[[ Information given, beginning ]]

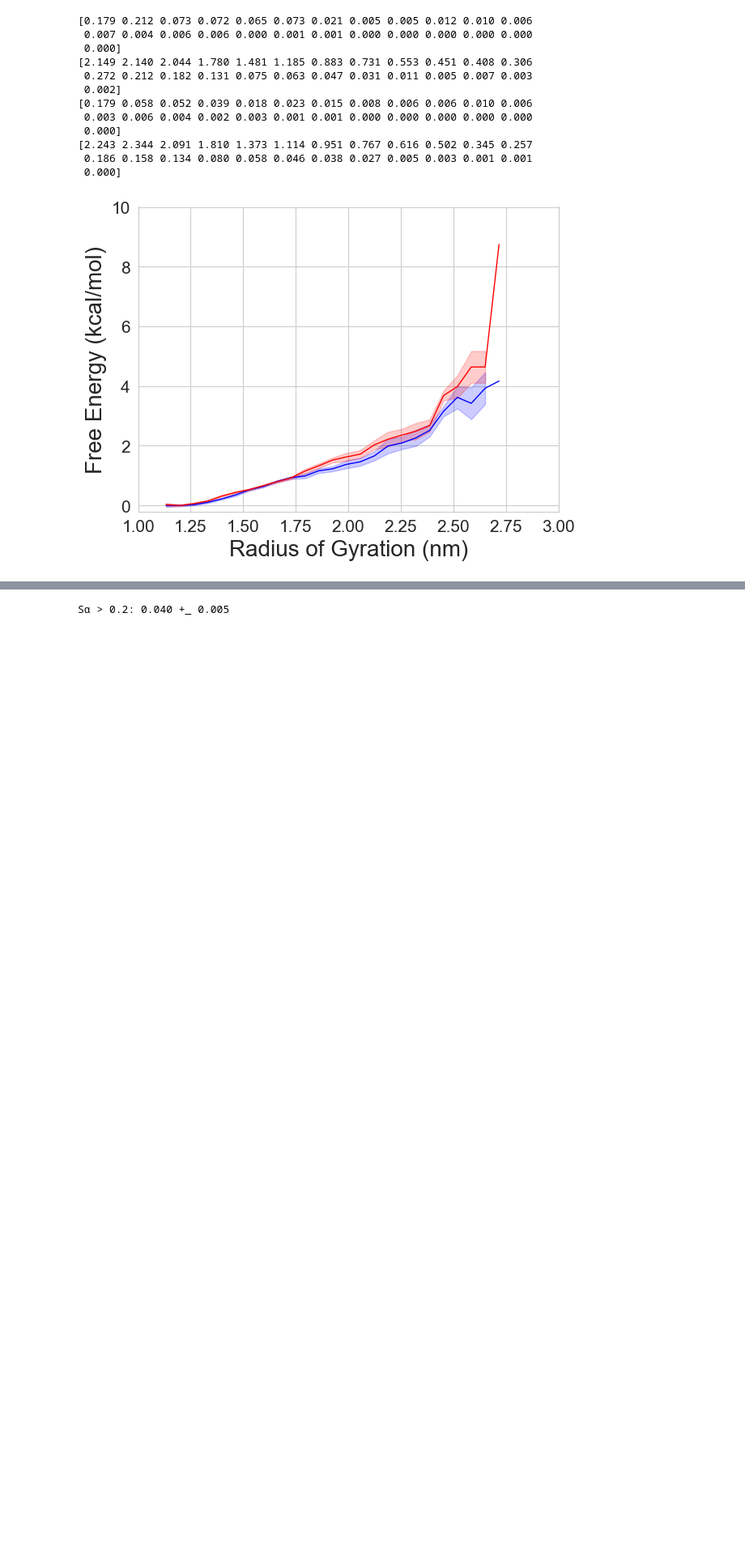
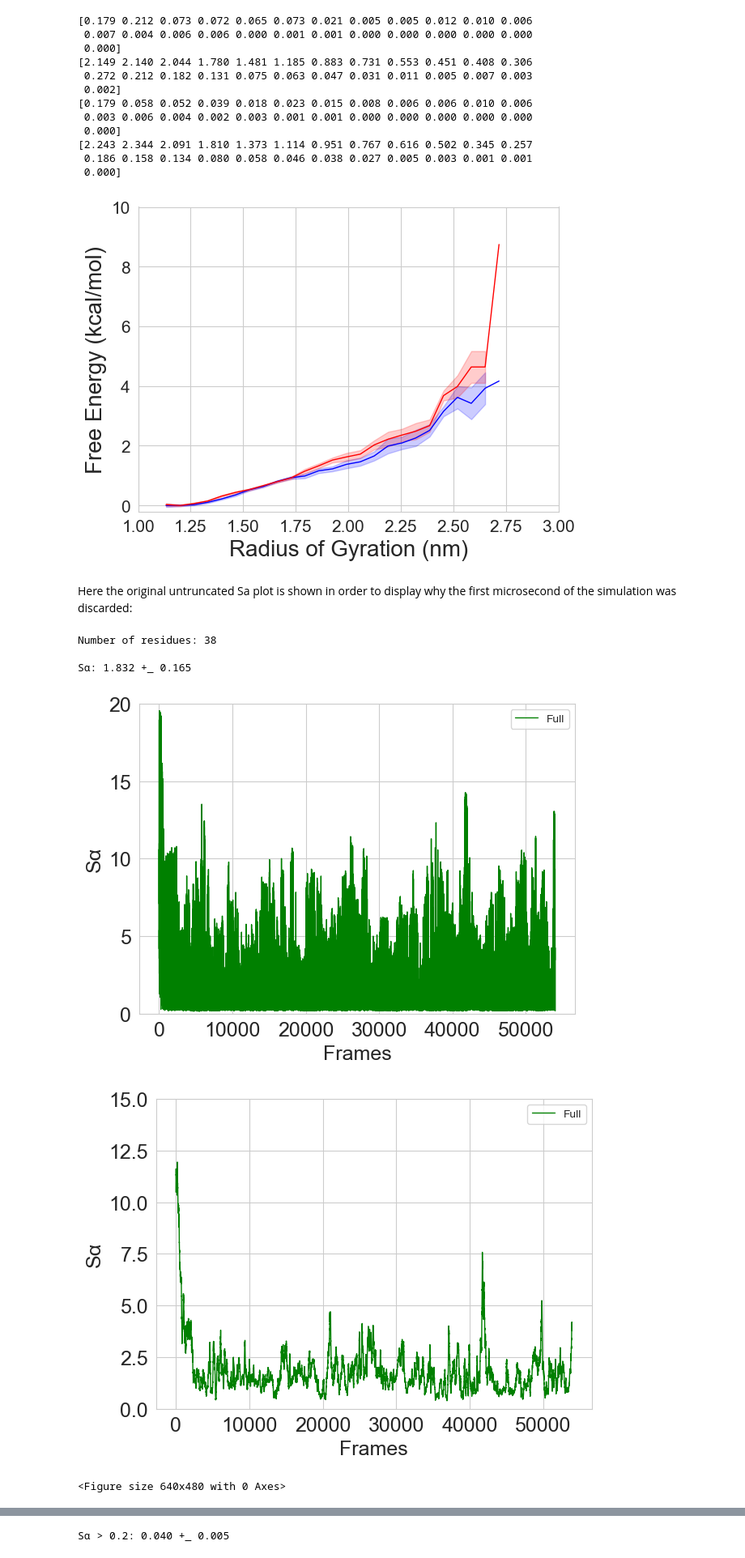
Before and after one commit to paulrobustelli/Garcia_hIAPP_monomer_binders_2025, a Jupyter notebook: hiapp_wt_apo/hiapp_wt_apo_simulation_analysis_300k.ipynb, the cells around one changed output, grey strips where cells are left out. Shown at 81% size. Cells and saved outputs as stored; diff of their text form; code cells hidden in the pictures; blank space fills up the shorter version.

```diff
--- a/hiapp_wt_apo/hiapp_wt_apo_simulation_analysis_300k.ipynb
+++ b/hiapp_wt_apo/hiapp_wt_apo_simulation_analysis_300k.ipynb
@@ -768,6 +774,68 @@ plt.show()
  0.186 0.158 0.134 0.080 0.058 0.046 0.038 0.027 0.005 0.003 0.001 0.001
  0.000]
 [figure]
+# %% [markdown]
+Here the original untruncated Sa plot is shown in order to display why the first microsecond of the simulation was discarded:
+# %%
+trj_untrunc = md.load("./pbc_and_demux_trjs/pbc/pbc_1.xtc", top=pdb, stride=1)
+helix = md.load_pdb(helixpdb)
+helix
+top_helix = helix.topology
+backbone_helix = top_helix.select("name CA")
+backbone = top.select("name CA")
+
+print("Number of residues: %d\n" % len(set(nres)))
+RMS_start = 1
+RMS_stop = 31
+RMS = []
+for i in range(RMS_start, RMS_stop):
+    sel = top_helix.select("residue %s to %s and name CA" % (i, i+6))
+    rmsd = md.rmsd(trj_untrunc, helix, atom_indices=sel)
+    RMS.append(rmsd)
+RMS = np.asarray(RMS)
+RMS
+
+Sa_sum = np.zeros((trj_untrunc.n_frames))
+Sa = (1.0-(RMS/0.10)**8)/(1-(RMS/0.10)**12)
+Sa_ave = np.average(Sa, axis=1)
+Sa_total = np.sum(Sa, axis=0)
+
+print("Sα:%6.3lf" % np.average(Sa_total),
+      "+_%6.3lf" % block(Sa_total)**.5)
+
+N = 300
+plt.plot(Sa_total, label='Full', c='g')
+plt.legend()
+plt.xlabel('Frames', size=18)
+plt.ylabel('Sα', size=18)
+plt.tick_params(labelsize=18)
+plt.tight_layout()
+plt.ylim(0, 20)
+plt.savefig(outdir+'Sa.timecourse_untruncated.png', dpi=200)
+np.savetxt(outdir+'Sa_total_untruncated.dat', Sa_total)
+plt.show()
+plt.clf()
+
+del trj_untrunc
+
+N = 100
+plt.plot(np.convolve(Sa_total, np.ones(N)/N, mode='valid'), label='Full', c='g')
+plt.legend()
+plt.xlabel('Frames', size=18)
+plt.ylabel('Sα', size=18)
+plt.tick_params(labelsize=18)
+plt.tight_layout()
+plt.ylim(0, 15)
+plt.savefig(outdir+'Sa.timecourse.smooth.untrunc.png', dpi=200)
+plt.show()
+plt.clf()
+# %% [output]
+Number of residues: 38
+
+Sα: 1.832 +_ 0.165
+[figure, added]
+[figure, added]
+<Figure size 640x480 with 0 Axes>
 # %%
 trj = md.load(rep0, top=pdb, stride=1)
 helix = md.load_pdb(helixpdb)
```
Also changed, not shown: parts of 15 cells of this notebook, 54 other files.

[[ Information given, end ]]

→ **Try it**
Repeat the listing word for word. Leave images out.

→ **Solution to the exercise**
Before and after one commit to paulrobustelli/Garcia_hIAPP_monomer_binders_2025, a Jupyter notebook: hiapp_wt_apo/hiapp_wt_apo_simulation_analysis_300k.ipynb, the cells around one changed output, grey strips where cells are left out. Shown at 81% size. Cells and saved outputs as stored; diff of their text form; code cells hidden in the pictures; blank space fills up the shorter version.

```diff
--- a/hiapp_wt_apo/hiapp_wt_apo_simulation_analysis_300k.ipynb
+++ b/hiapp_wt_apo/hiapp_wt_apo_simulation_analysis_300k.ipynb
@@ -768,6 +774,68 @@ plt.show()
  0.186 0.158 0.134 0.080 0.058 0.046 0.038 0.027 0.005 0.003 0.001 0.001
  0.000]
 [figure]
+# %% [markdown]
+Here the original untruncated Sa plot is shown in order to display why the first microsecond of the simulation was discarded:
+# %%
+trj_untrunc = md.load("./pbc_and_demux_trjs/pbc/pbc_1.xtc", top=pdb, stride=1)
+helix = md.load_pdb(helixpdb)
+helix
+top_helix = helix.topology
+backbone_helix = top_helix.select("name CA")
+backbone = top.select("name CA")
+
+print("Number of residues: %d\n" % len(set(nres)))
+RMS_start = 1
+RMS_stop = 31
+RMS = []
+for i in range(RMS_start, RMS_stop):
+    sel = top_helix.select("residue %s to %s and name CA" % (i, i+6))
+    rmsd = md.rmsd(trj_untrunc, helix, atom_indices=sel)
+    RMS.append(rmsd)
+RMS = np.asarray(RMS)
+RMS
+
+Sa_sum = np.zeros((trj_untrunc.n_frames))
+Sa = (1.0-(RMS/0.10)**8)/(1-(RMS/0.10)**12)
+Sa_ave = np.average(Sa, axis=1)
+Sa_total = np.sum(Sa, axis=0)
+
+print("Sα:%6.3lf" % np.average(Sa_total),
+      "+_%6.3lf" % block(Sa_total)**.5)
+
+N = 300
+plt.plot(Sa_total, label='Full', c='g')
+plt.legend()
+plt.xlabel('Frames', size=18)
+plt.ylabel('Sα', size=18)
+plt.tick_params(labelsize=18)
+plt.tight_layout()
+plt.ylim(0, 20)
+plt.savefig(outdir+'Sa.timecourse_untruncated.png', dpi=200)
+np.savetxt(outdir+'Sa_total_untruncated.dat', Sa_total)
+plt.show()
+plt.clf()
+
+del trj_untrunc
+
+N = 100
+plt.plot(np.convolve(Sa_total, np.ones(N)/N, mode='valid'), label='Full', c='g')
+plt.legend()
+plt.xlabel('Frames', size=18)
+plt.ylabel('Sα', size=18)
+plt.tick_params(labelsize=18)
+plt.tight_layout()
+plt.ylim(0, 15)
+plt.savefig(outdir+'Sa.timecourse.smooth.untrunc.png', dpi=200)
+plt.show()
+plt.clf()
+# %% [output]
+Number of residues: 38
+
+Sα: 1.832 +_ 0.165
+[figure, added]
+[figure, added]
+<Figure size 640x480 with 0 Axes>
 # %%
 trj = md.load(rep0, top=pdb, stride=1)
 helix = md.load_pdb(helixpdb)
```
Also changed, not shown: parts of 15 cells of this notebook, 54 other files.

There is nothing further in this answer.